Exact reproduction of the data is required, with images excluded.

DATA EXTRACT:
··········

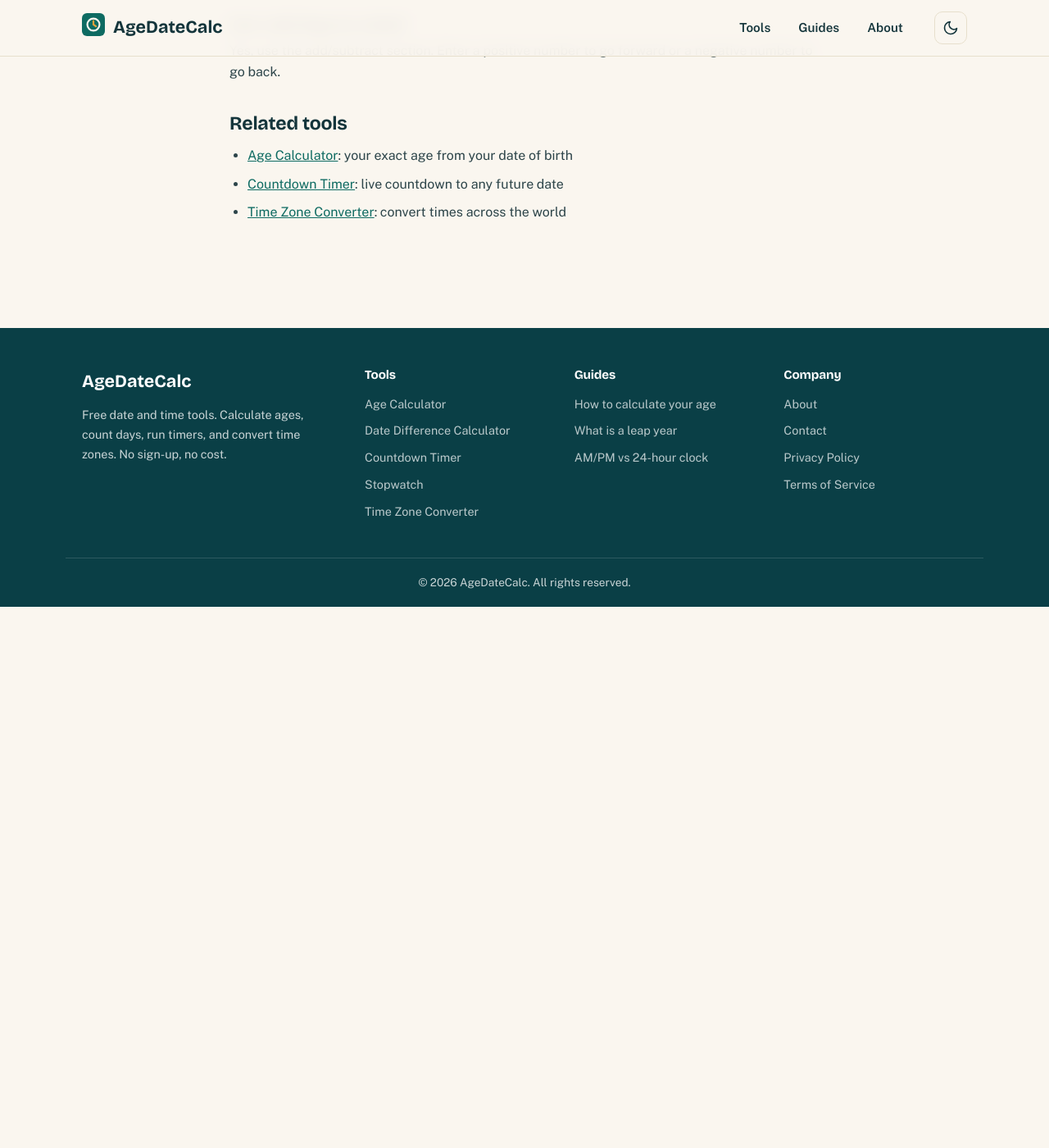
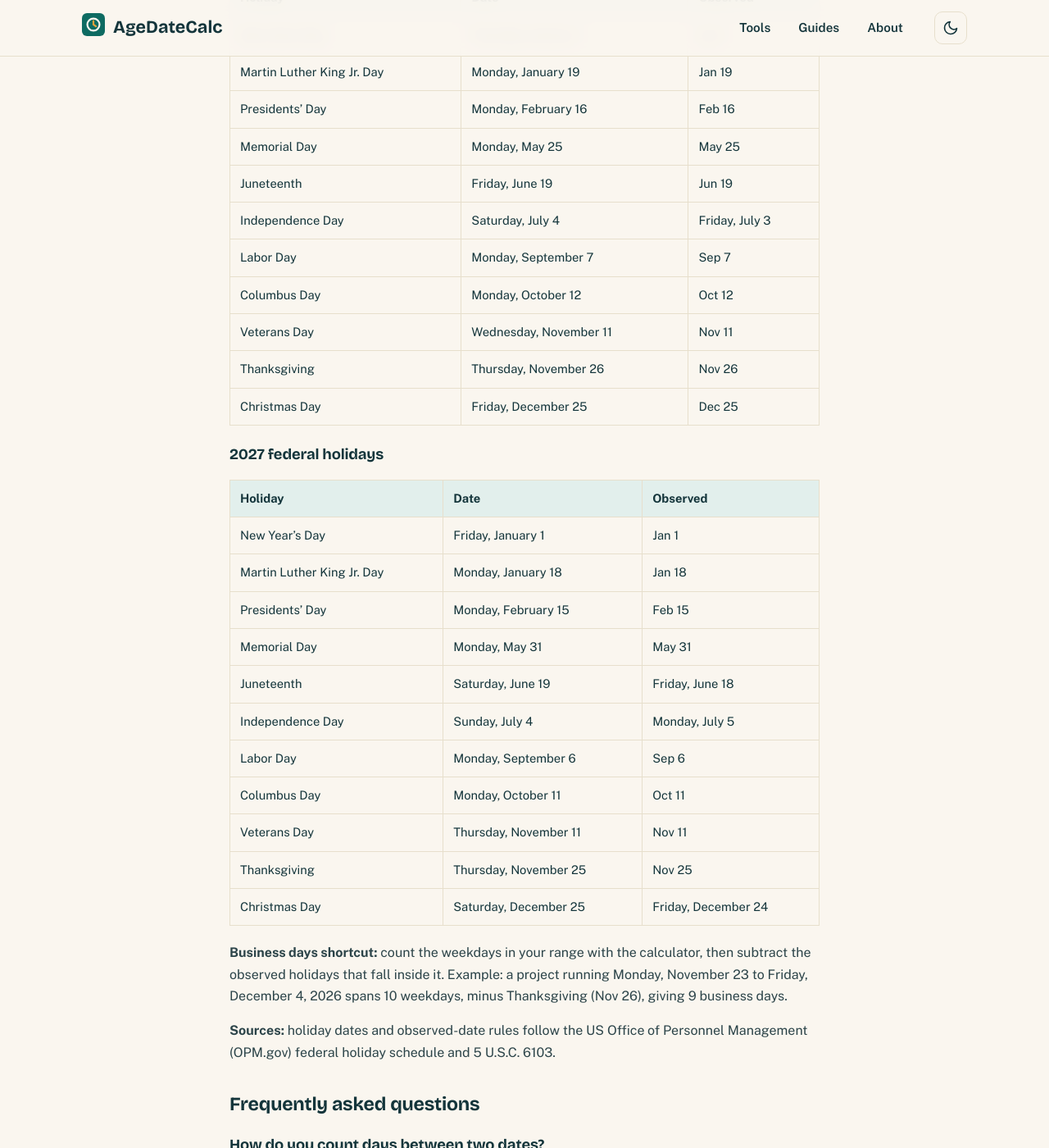
Before and after one commit to zaidmeo09-dhangal/agedatecalc, a Jekyll site: the page built from date-difference-calculator.md, in a window 1280 px wide and 1400 px high, scrolled down 3059 px. Shown: the whole window at 82% size. Built offline with Jekyll 4.4.1, drawn with Linux system fonts in a browser that asks for light colours; before the commit the page ends 3799 px from its top, so only the background shows below that; some of the changed text lies outside the part shown.

Commit message:
Competitor-beating upgrades: shareable URLs, US holidays, E-E-A-T sources, freshness

```diff
--- a/date-difference-calculator.md
+++ b/date-difference-calculator.md
@@ -90,6 +90,8 @@
 
 <div class="prose" markdown="1">
 
+<p class="result-note" style="font-size:.85rem">Guide updated October 2026.</p>
+
 ## How to use this calculator
 
 **Date difference mode:** pick a start date and an end date, then click Calculate Difference. You get the gap in days, weeks, months, and years.
@@ -138,6 +140,46 @@
 - **Forgetting month lengths:** "one month from January 31" is not a fixed number of days. The calculator resolves it against the real calendar.
 - **Leap years:** any period crossing February 2024 includes a 29th that 2025 and 2026 do not have.
 - **Times in different zones:** this tool counts whole calendar days. If your dates come with times in different time zones, convert them first with the [Time Zone Converter]({{ '/time-zone-converter/' | relative_url }}), then count the days.
+
+## US federal holidays 2026 and 2027
+
+Business-day math lives or dies on the holiday list. These are the US federal holidays under 5 U.S.C. 6103. When a holiday falls on a weekend, federal offices observe it on the nearest weekday (Friday for Saturday, Monday for Sunday), which is the date most US employers actually close.
+
+### 2026 federal holidays
+
+| Holiday | Date | Observed |
+|---|---|---|
+| New Year's Day | Thursday, January 1 | Jan 1 |
+| Martin Luther King Jr. Day | Monday, January 19 | Jan 19 |
+| Presidents' Day | Monday, February 16 | Feb 16 |
+| Memorial Day | Monday, May 25 | May 25 |
+| Juneteenth | Friday, June 19 | Jun 19 |
+| Independence Day | Saturday, July 4 | Friday, July 3 |
+| Labor Day | Monday, September 7 | Sep 7 |
+| Columbus Day | Monday, October 12 | Oct 12 |
+| Veterans Day | Wednesday, November 11 | Nov 11 |
+| Thanksgiving | Thursday, November 26 | Nov 26 |
+| Christmas Day | Friday, December 25 | Dec 25 |
+
+### 2027 federal holidays
+
+| Holiday | Date | Observed |
+|---|---|---|
+| New Year's Day | Friday, January 1 | Jan 1 |
+| Martin Luther King Jr. Day | Monday, January 18 | Jan 18 |
+| Presidents' Day | Monday, February 15 | Feb 15 |
+| Memorial Day | Monday, May 31 | May 31 |
+| Juneteenth | Saturday, June 19 | Friday, June 18 |
+| Independence Day | Sunday, July 4 | Monday, July 5 |
+| Labor Day | Monday, September 6 | Sep 6 |
+| Columbus Day | Monday, October 11 | Oct 11 |
+| Veterans Day | Thursday, November 11 | Nov 11 |
+| Thanksgiving | Thursday, November 25 | Nov 25 |
+| Christmas Day | Saturday, December 25 | Friday, December 24 |
+
+**Business days shortcut:** count the weekdays in your range with the calculator, then subtract the observed holidays that fall inside it. Example: a project running Monday, November 23 to Friday, December 4, 2026 spans 10 weekdays, minus Thanksgiving (Nov 26), giving 9 business days.
+
+**Sources:** holiday dates and observed-date rules follow the US Office of Personnel Management (OPM.gov) federal holiday schedule and 5 U.S.C. 6103.
 
 ## Frequently asked questions
 
@@ -194,7 +236,24 @@
       '<div class="result-box"><span class="num">' + weeks + 'w ' + remDays + 'd</span><span class="lbl">Weeks</span></div>' +
       '<div class="result-box"><span class="num">' + y + 'y ' + mo + 'm ' + dd + 'd</span><span class="lbl">Years / months / days</span></div>' +
       '</div>' +
-      '<p class="result-note">From <strong>' + fmtDate(d1) + '</strong> to <strong>' + fmtDate(d2) + '</strong>.</p>';
+      '<p class="result-note">From <strong>' + fmtDate(d1) + '</strong> to <strong>' + fmtDate(d2) + '</strong>.</p>' +
+      '<p class="result-note"><button type="button" class="btn btn-outline btn-sm" id="dd-share-btn">Copy share link</button> <span id="dd-share-msg" style="font-size:.85rem"></span></p>';
+    try{
+      var u = new URL(window.location.href);
+      u.searchParams.set("from", s); u.searchParams.set("to", e);
+      u.searchParams.delete("base"); u.searchParams.delete("days");
+      window.history.replaceState(null, "", u.toString());
+    }catch(e2){}
+    var dshare = document.getElementById("dd-share-btn");
+    if(dshare){
+      dshare.addEventListener("click", function(){
+        var msg = document.getElementById("dd-share-msg");
+        function done(t){ if(msg){ msg.textContent = t; } }
+        if(navigator.clipboard && navigator.clipboard.writeText){
+          navigator.clipboard.writeText(window.location.href).then(function(){ done("Link copied!"); }, function(){ done("Copy failed, copy the URL manually."); });
+        }else{ done("Copy this page URL to share."); }
+      });
+    }
   });
 
   document.getElementById("dd-add-btn").addEventListener("click", function(){
@@ -206,6 +265,28 @@
     if(isNaN(d)){ out.innerHTML = '<p class="result-note">Please enter a valid date.</p>'; return; }
     d.setDate(d.getDate() + n);
     out.innerHTML = '<p class="result-note">Result: <strong>' + fmtDate(d) + '</strong></p>';
+    try{
+      var u2 = new URL(window.location.href);
+      u2.searchParams.set("base", b); u2.searchParams.set("days", String(n));
+      u2.searchParams.delete("from"); u2.searchParams.delete("to");
+      window.history.replaceState(null, "", u2.toString());
+    }catch(e3){}
   });
+
+  try{
+    var qp = new URLSearchParams(window.location.search);
+    var qfrom = qp.get("from"), qto = qp.get("to");
+    var qbase = qp.get("base"), qdays = qp.get("days");
+    var dateRe = /^\d{4}-\d{2}-\d{2}$/;
+    if(qfrom && qto && dateRe.test(qfrom) && dateRe.test(qto)){
+      document.getElementById("dd-start").value = qfrom;
+      document.getElementById("dd-end").value = qto;
+      document.getElementById("dd-btn").click();
+    }else if(qbase && qdays && dateRe.test(qbase) && /^-?\d+$/.test(qdays)){
+      document.getElementById("dd-base").value = qbase;
+      document.getElementById("dd-days").value = qdays;
+      document.getElementById("dd-add-btn").click();
+    }
+  }catch(e4){}
 })();
 </script>
```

··········

RESPONSE FOR THIS EXERCISE:
Before and after one commit to zaidmeo09-dhangal/agedatecalc, a Jekyll site: the page built from date-difference-calculator.md, in a window 1280 px wide and 1400 px high, scrolled down 3059 px. Shown: the whole window at 82% size. Built offline with Jekyll 4.4.1, drawn with Linux system fonts in a browser that asks for light colours; before the commit the page ends 3799 px from its top, so only the background shows below that; some of the changed text lies outside the part shown.

Commit message:
Competitor-beating upgrades: shareable URLs, US holidays, E-E-A-T sources, freshness

```diff
--- a/date-difference-calculator.md
+++ b/date-difference-calculator.md
@@ -90,6 +90,8 @@
 
 <div class="prose" markdown="1">
 
+<p class="result-note" style="font-size:.85rem">Guide updated October 2026.</p>
+
 ## How to use this calculator
 
 **Date difference mode:** pick a start date and an end date, then click Calculate Difference. You get the gap in days, weeks, months, and years.
@@ -138,6 +140,46 @@
 - **Forgetting month lengths:** "one month from January 31" is not a fixed number of days. The calculator resolves it against the real calendar.
 - **Leap years:** any period crossing February 2024 includes a 29th that 2025 and 2026 do not have.
 - **Times in different zones:** this tool counts whole calendar days. If your dates come with times in different time zones, convert them first with the [Time Zone Converter]({{ '/time-zone-converter/' | relative_url }}), then count the days.
+
+## US federal holidays 2026 and 2027
+
+Business-day math lives or dies on the holiday list. These are the US federal holidays under 5 U.S.C. 6103. When a holiday falls on a weekend, federal offices observe it on the nearest weekday (Friday for Saturday, Monday for Sunday), which is the date most US employers actually close.
+
+### 2026 federal holidays
+
+| Holiday | Date | Observed |
+|---|---|---|
+| New Year's Day | Thursday, January 1 | Jan 1 |
+| Martin Luther King Jr. Day | Monday, January 19 | Jan 19 |
+| Presidents' Day | Monday, February 16 | Feb 16 |
+| Memorial Day | Monday, May 25 | May 25 |
+| Juneteenth | Friday, June 19 | Jun 19 |
+| Independence Day | Saturday, July 4 | Friday, July 3 |
+| Labor Day | Monday, September 7 | Sep 7 |
+| Columbus Day | Monday, October 12 | Oct 12 |
+| Veterans Day | Wednesday, November 11 | Nov 11 |
+| Thanksgiving | Thursday, November 26 | Nov 26 |
+| Christmas Day | Friday, December 25 | Dec 25 |
+
+### 2027 federal holidays
+
+| Holiday | Date | Observed |
+|---|---|---|
+| New Year's Day | Friday, January 1 | Jan 1 |
+| Martin Luther King Jr. Day | Monday, January 18 | Jan 18 |
+| Presidents' Day | Monday, February 15 | Feb 15 |
+| Memorial Day | Monday, May 31 | May 31 |
+| Juneteenth | Saturday, June 19 | Friday, June 18 |
+| Independence Day | Sunday, July 4 | Monday, July 5 |
+| Labor Day | Monday, September 6 | Sep 6 |
+| Columbus Day | Monday, October 11 | Oct 11 |
+| Veterans Day | Thursday, November 11 | Nov 11 |
+| Thanksgiving | Thursday, November 25 | Nov 25 |
+| Christmas Day | Saturday, December 25 | Friday, December 24 |
+
+**Business days shortcut:** count the weekdays in your range with the calculator, then subtract the observed holidays that fall inside it. Example: a project running Monday, November 23 to Friday, December 4, 2026 spans 10 weekdays, minus Thanksgiving (Nov 26), giving 9 business days.
+
+**Sources:** holiday dates and observed-date rules follow the US Office of Personnel Management (OPM.gov) federal holiday schedule and 5 U.S.C. 6103.
 
 ## Frequently asked questions
 
@@ -194,7 +236,24 @@
       '<div class="result-box"><span class="num">' + weeks + 'w ' + remDays + 'd</span><span class="lbl">Weeks</span></div>' +
       '<div class="result-box"><span class="num">' + y + 'y ' + mo + 'm ' + dd + 'd</span><span class="lbl">Years / months / days</span></div>' +
       '</div>' +
-      '<p class="result-note">From <strong>' + fmtDate(d1) + '</strong> to <strong>' + fmtDate(d2) + '</strong>.</p>';
+      '<p class="result-note">From <strong>' + fmtDate(d1) + '</strong> to <strong>' + fmtDate(d2) + '</strong>.</p>' +
+      '<p class="result-note"><button type="button" class="btn btn-outline btn-sm" id="dd-share-btn">Copy share link</button> <span id="dd-share-msg" style="font-size:.85rem"></span></p>';
+    try{
+      var u = new URL(window.location.href);
+      u.searchParams.set("from", s); u.searchParams.set("to", e);
+      u.searchParams.delete("base"); u.searchParams.delete("days");
+      window.history.replaceState(null, "", u.toString());
+    }catch(e2){}
+    var dshare = document.getElementById("dd-share-btn");
+    if(dshare){
+      dshare.addEventListener("click", function(){
+        var msg = document.getElementById("dd-share-msg");
+        function done(t){ if(msg){ msg.textContent = t; } }
+        if(navigator.clipboard && navigator.clipboard.writeText){
+          navigator.clipboard.writeText(window.location.href).then(function(){ done("Link copied!"); }, function(){ done("Copy failed, copy the URL manually."); });
+        }else{ done("Copy this page URL to share."); }
+      });
+    }
   });
 
   document.getElementById("dd-add-btn").addEventListener("click", function(){
@@ -206,6 +265,28 @@
     if(isNaN(d)){ out.innerHTML = '<p class="result-note">Please enter a valid date.</p>'; return; }
     d.setDate(d.getDate() + n);
     out.innerHTML = '<p class="result-note">Result: <strong>' + fmtDate(d) + '</strong></p>';
+    try{
+      var u2 = new URL(window.location.href);
+      u2.searchParams.set("base", b); u2.searchParams.set("days", String(n));
+      u2.searchParams.delete("from"); u2.searchParams.delete("to");
+      window.history.replaceState(null, "", u2.toString());
+    }catch(e3){}
   });
+
+  try{
+    var qp = new URLSearchParams(window.location.search);
+    var qfrom = qp.get("from"), qto = qp.get("to");
+    var qbase = qp.get("base"), qdays = qp.get("days");
+    var dateRe = /^\d{4}-\d{2}-\d{2}$/;
+    if(qfrom && qto && dateRe.test(qfrom) && dateRe.test(qto)){
+      document.getElementById("dd-start").value = qfrom;
+      document.getElementById("dd-end").value = qto;
+      document.getElementById("dd-btn").click();
+    }else if(qbase && qdays && dateRe.test(qbase) && /^-?\d+$/.test(qdays)){
+      document.getElementById("dd-base").value = qbase;
+      document.getElementById("dd-days").value = qdays;
+      document.getElementById("dd-add-btn").click();
+    }
+  }catch(e4){}
 })();
 </script>
```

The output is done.